* RPCV Nepal (2001-2003)
Discussion: Tuesday, April 14, 2015, 7:00-8:30 pm. Location at the home of Mike Waite, 7008 Kansas St in Vancouver WA, 360-314-4117. Note the later than usual start; traffic congestion out of Oregon should be lighter by 6:30. Participating in our discussion–via Skype–will be Rajeev Goyal, the book’s author! Feel free to bring snacks to share.
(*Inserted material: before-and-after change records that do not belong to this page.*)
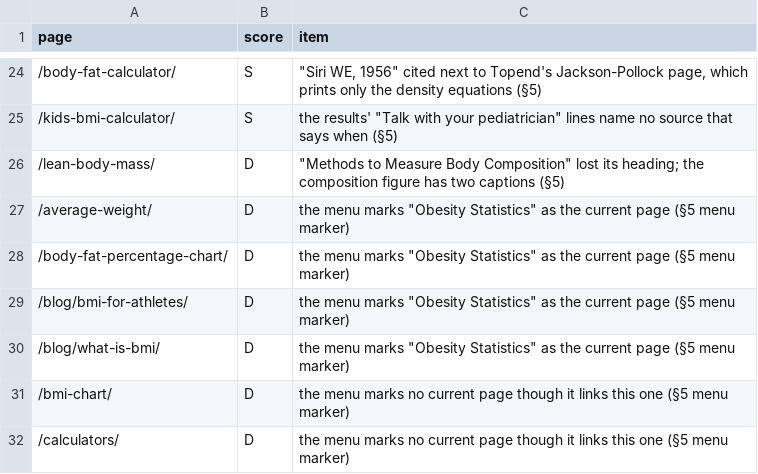
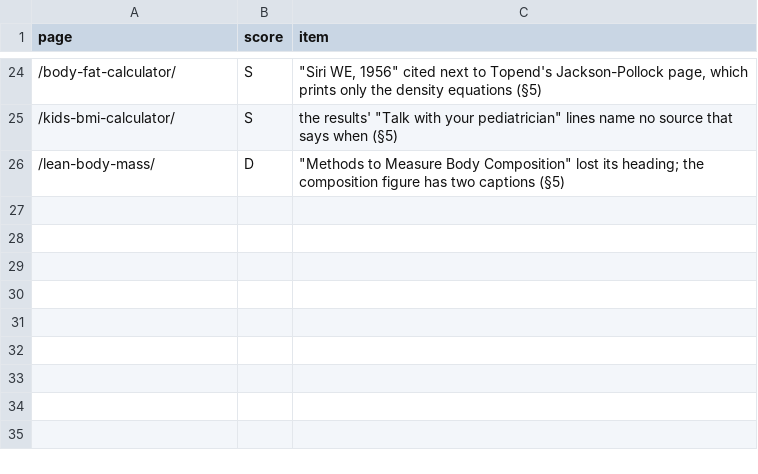
Before and after one commit to Mapstor/calculatemybmi, a CSV file: research/page-scores-known.csv, drawn as a sheet; only a part is shown, gaps mark what is left out.

```diff
--- a/research/page-scores-known.csv
+++ b/research/page-scores-known.csv
@@ -26,7 +26 @@ page,score,item
 /lean-body-mass/,D,"""Methods to Measure Body Composition"" lost its heading; the composition figure has two captions (§5)"
-/average-weight/,D,"the menu marks ""Obesity Statistics"" as the current page (§5 menu marker)"
-/body-fat-percentage-chart/,D,"the menu marks ""Obesity Statistics"" as the current page (§5 menu marker)"
-/blog/bmi-for-athletes/,D,"the menu marks ""Obesity Statistics"" as the current page (§5 menu marker)"
-/blog/what-is-bmi/,D,"the menu marks ""Obesity Statistics"" as the current page (§5 menu marker)"
-/bmi-chart/,D,the menu marks no current page though it links this one (§5 menu marker)
-/calculators/,D,the menu marks no current page though it links this one (§5 menu marker)
```
Also changed, not shown: research/page-scores.csv, 32 other files.
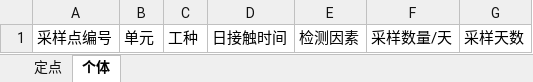
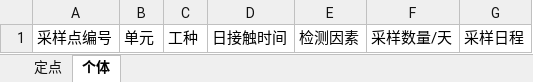
Before and after one commit to SuperParadox-Amateur/Detection_Works_New, an Excel workbook: templates/项目信息试验模板1.xlsx, sheet 个体, drawn as a sheet; values as stored, in another font and other column widths than the file's, no borders; the diff names each change by its address in the sheet, - before the commit and + after, or states it on an @@ line.

```diff
--- a/templates/项目信息试验模板1.xlsx (sheet 个体)
+++ b/templates/项目信息试验模板1.xlsx (sheet 个体)
-G1: 采样天数
+G1: 采样日程
```
Also changed, not shown: sheet 定点, templates/项目信息试验模板.xlsx, templates/项目信息试验模板2.xlsx, 4 other files.
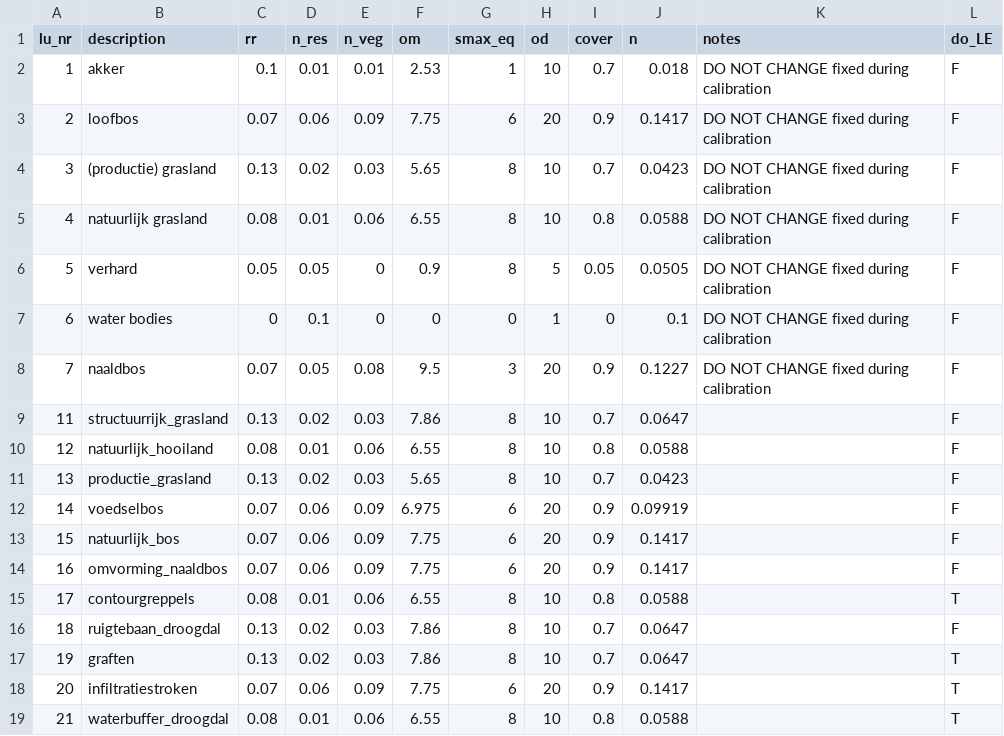
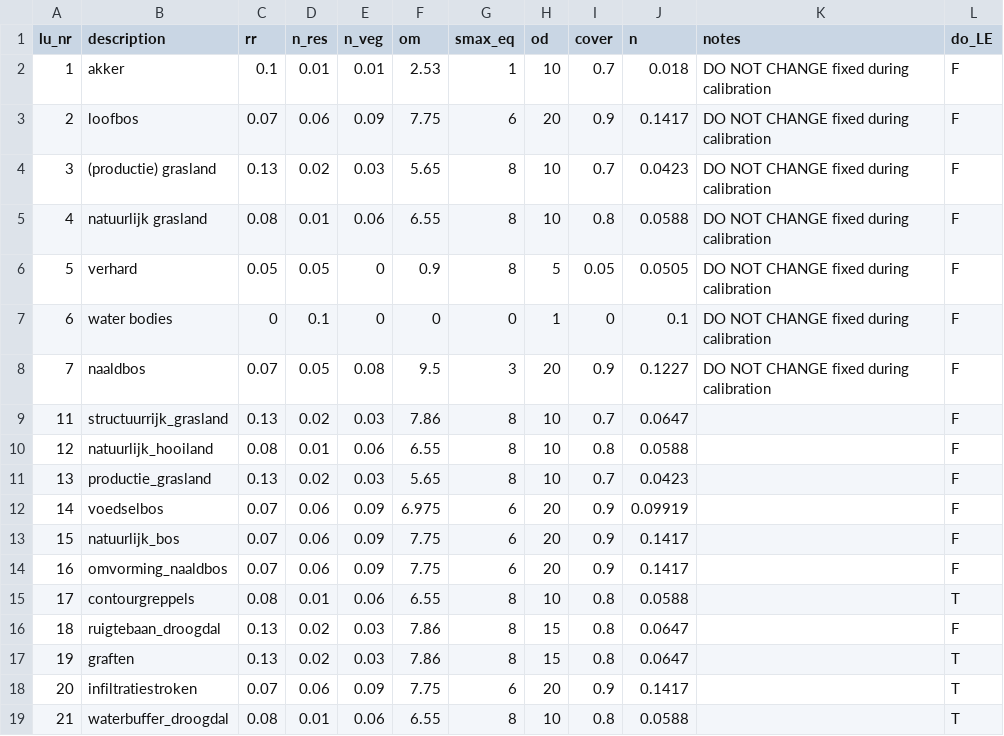
Before and after one commit to mcommelin/Geuldal_NBS_simulations, a CSV file: sources/setup/tables/lu_NBS_tbl.csv, drawn as a sheet.

Commit message:
small changes NBS LU params

```diff
--- a/sources/setup/tables/lu_NBS_tbl.csv
+++ b/sources/setup/tables/lu_NBS_tbl.csv
@@ -15,4 +15,4 @@ lu_nr,description,rr,n_res,n_veg,om,smax_eq,od,cover,n,notes,do_LE
 17,contourgreppels,0.08,0.01,0.06,6.55,8,10,0.8,0.0588,,T
-18,ruigtebaan_droogdal,0.13,0.02,0.03,7.86,8,10,0.7,0.0647,,F
-19,graften,0.13,0.02,0.03,7.86,8,10,0.7,0.0647,,T
+18,ruigtebaan_droogdal,0.13,0.02,0.03,7.86,8,15,0.8,0.0647,,F
+19,graften,0.13,0.02,0.03,7.86,8,15,0.8,0.0647,,T
 20,infiltratiestroken,0.07,0.06,0.09,7.75,6,20,0.9,0.1417,,T
```
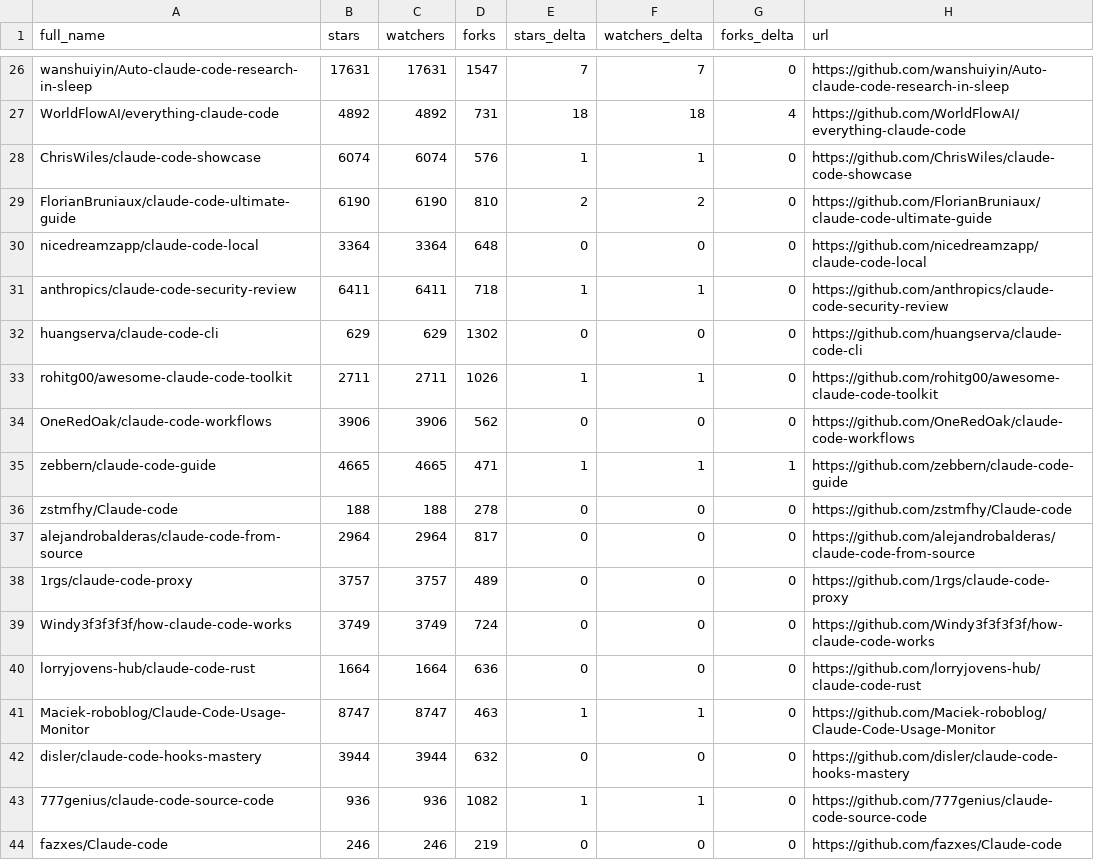
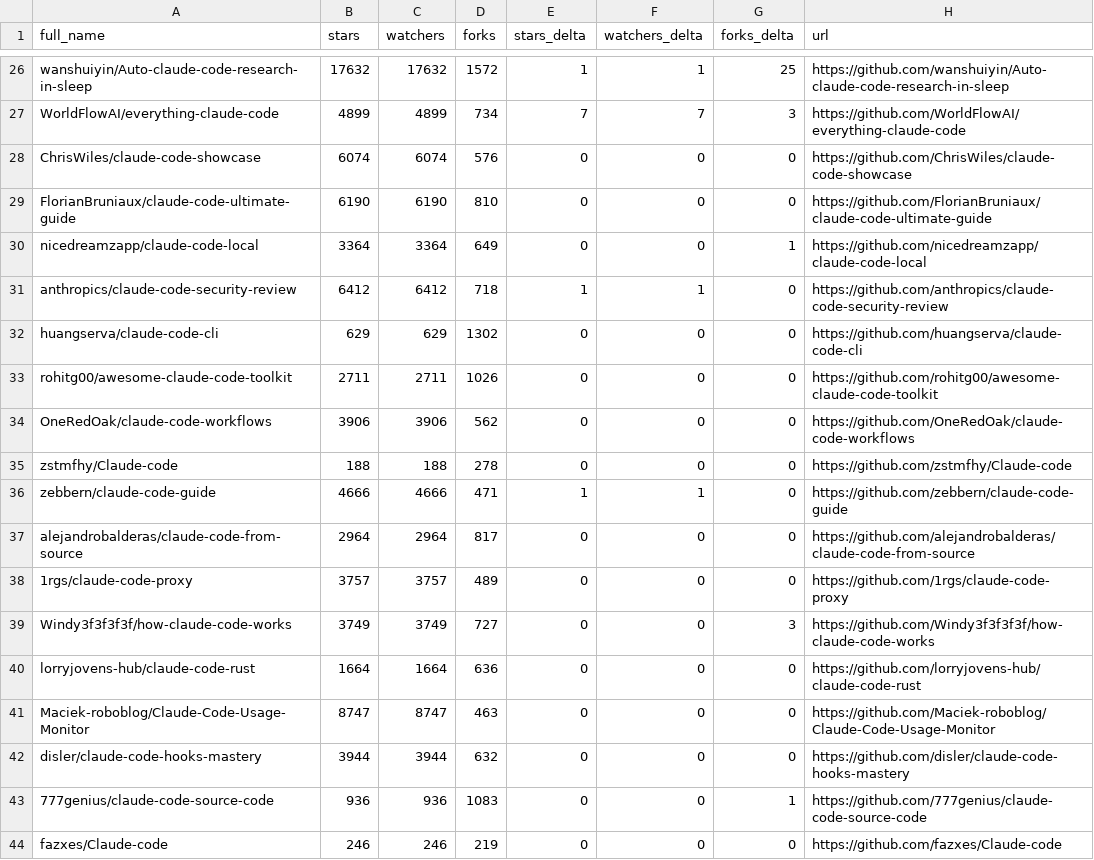
Before and after one commit to legendx/awesome-claude-code, a CSV file: data/repo-ticker.csv, drawn as a sheet; only a part is shown, gaps mark what is left out; removed rows and columns are numbered as before the commit, all else as after; the diff covers the shown part only; the diff names each change by its address in the sheet, - before the commit and + after, or states it on an @@ line.

```diff
--- a/data/repo-ticker.csv
+++ b/data/repo-ticker.csv
-B26 (stars): 17631
+B26 (stars): 17632
-C26 (watchers): 17631
+C26 (watchers): 17632
-D26 (forks): 1547
+D26 (forks): 1572
-E26 (stars_delta): 7
+E26 (stars_delta): 1
-F26 (watchers_delta): 7
+F26 (watchers_delta): 1
-G26 (forks_delta): 0
+G26 (forks_delta): 25
-B27 (stars): 4892
+B27 (stars): 4899
-C27 (watchers): 4892
+C27 (watchers): 4899
-D27 (forks): 731
+D27 (forks): 734
-E27 (stars_delta): 18
+E27 (stars_delta): 7
-F27 (watchers_delta): 18
+F27 (watchers_delta): 7
-G27 (forks_delta): 4
+G27 (forks_delta): 3
-E28 (stars_delta): 1
+E28 (stars_delta): 0
-F28 (watchers_delta): 1
+F28 (watchers_delta): 0
-E29 (stars_delta): 2
+E29 (stars_delta): 0
-F29 (watchers_delta): 2
+F29 (watchers_delta): 0
-D30 (forks): 648
+D30 (forks): 649
-G30 (forks_delta): 0
+G30 (forks_delta): 1
-B31 (stars): 6411
+B31 (stars): 6412
-C31 (watchers): 6411
+C31 (watchers): 6412
-E33 (stars_delta): 1
+E33 (stars_delta): 0
-F33 (watchers_delta): 1
+F33 (watchers_delta): 0
-row 35: zebbern/claude-code-guide | 4665 | 4665 | 471 | 1 | 1 | 1 | https://github.com/zebbern/claude-code-guide
+row 36: zebbern/claude-code-guide | 4666 | 4666 | 471 | 1 | 1 | 0 | https://github.com/zebbern/claude-code-guide
-D39 (forks): 724
+D39 (forks): 727
-G39 (forks_delta): 0
+G39 (forks_delta): 3
-E41 (stars_delta): 1
+E41 (stars_delta): 0
-F41 (watchers_delta): 1
+F41 (watchers_delta): 0
-D43 (forks): 1082
+D43 (forks): 1083
-E43 (stars_delta): 1
+E43 (stars_delta): 0
-F43 (watchers_delta): 1
+F43 (watchers_delta): 0
-G43 (forks_delta): 0
+G43 (forks_delta): 1
```
Also changed, not shown: 3 added rows, 3 removed rows, 3 moved rows and 101 edited cells elsewhere in this file, 2 other files.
Review: © Booklist: Goyal, the son of Indian immigrants, joined the Peace Corps and was assigned to teach English in the small village of Namje in eastern Nepal. In this very frank memoir of the hardships, failures, and successes, he recalls dealing with the discomforts of the caste system and learning that supposedly ignorant villagers had skills and knowledge helpful to developing their communities and nations. He is brutally honest about the unintended consequences of well-meaning efforts, such as building a water pump system to pull water up the mountain, a project that likely brought the villagers into contact with Maoist rebels. When his service ended, Goyal remained involved in issues of development, including boosting funding for the Peace Corps. He tells the story of his 10-year journey as attorney and activist, walking the halls of Congress, shaking hands and securing promises for more funding at a time of budget cutting, eventually securing an additional $60 million for the Peace Corps. An honest and inspiring look at the hard work and reward of development efforts.
Kidjo, Angélique, with Rachel Wenrick: Spirit Rising: My Life, My Music (2014)
Discussion: Tuesday, May 12, 2015, 6:30-8:00 pm. Location at the home of Liz Samuels, at Rose City Yacht Club, 3737 NE Marine Dr in Portland. Someone will be at the gate to let your vehicle in between 6:20 and 6:40; if you arrive earlier or later please call 503-799-4255. We will gather either on the Samuels’ houseboat or in the Club House. Feel free to bring snacks to share.
Review: © Library Journal: Kidjo’s memoir brims with the same joy, exuberance, and wisdom exhibited in her music while adding depth and insight into her art and life and the triumph of making connections through music. She grew up in Benin (West Africa), with a family full of songs and love. In order to continue to create her music, Kidjo fled a dictatorship and moved to France, where she struggled to support herself and against the “coolness toward African immigrants.” She studied music, got married, and built on her interest in human rights. Through many collaborations-with Carlos Santana, Ziggy Marley, and Branford Marsalis, to name only a few-across cultures, styles, and countries, she details how she combines the music of Africa with music from the diaspora, extracted through slavery, constructing unique combinations and blending modern and traditional, roots and technology, jazz, and more with drums and complex rhythms at the center. She outlines how she has used her notoriety, as well as her predilection to speak her mind, to visit and advocate for women and children through UNICEF and her own foundation.
Most of our books are selected by an annual survey; stay tuned for our next survey in mid-2015. We schedule additional books when an author offers to meet with us. If you are interested in learning more about CRPCA’s book club, upcoming books or author events, please contact our book club coordinator, Bill Stein, at 503-830-0817 or bookclub AT crpca.org or through the form below: